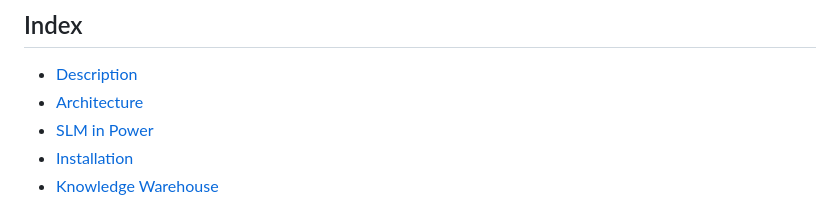
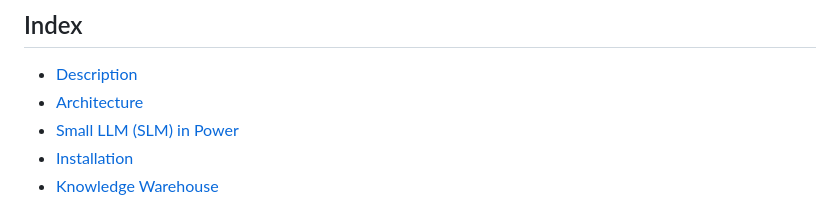
Before and after one commit to awtestergit/UBOXAI, a Markdown page: README.md, the part around the change. Rendered like a GitHub page.

```diff
--- a/README.md
+++ b/README.md
@@ -6,7 +6,7 @@ Plug-and-Play AI Document Processing & Knowledge Machine for Every Business with
 
 * [Description](#description)
 * [Architecture](#architecture)
-* [SLM in Power](#slm-in-power)
+* [Small LLM (SLM) in Power](#slm-in-power)
 * [Installation](#installation)
 * [Knowledge Warehouse](#knowledge-warehouse)
 
```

= = =

**WHAT YOU NEED TO DO:**
The whole listing above is to be printed again exactly; pictures stay out of it.

**RESPONSE BOX:**
Before and after one commit to awtestergit/UBOXAI, a Markdown page: README.md, the part around the change. Rendered like a GitHub page.

```diff
--- a/README.md
+++ b/README.md
@@ -6,7 +6,7 @@ Plug-and-Play AI Document Processing & Knowledge Machine for Every Business with
 
 * [Description](#description)
 * [Architecture](#architecture)
-* [SLM in Power](#slm-in-power)
+* [Small LLM (SLM) in Power](#slm-in-power)
 * [Installation](#installation)
 * [Knowledge Warehouse](#knowledge-warehouse)
 
```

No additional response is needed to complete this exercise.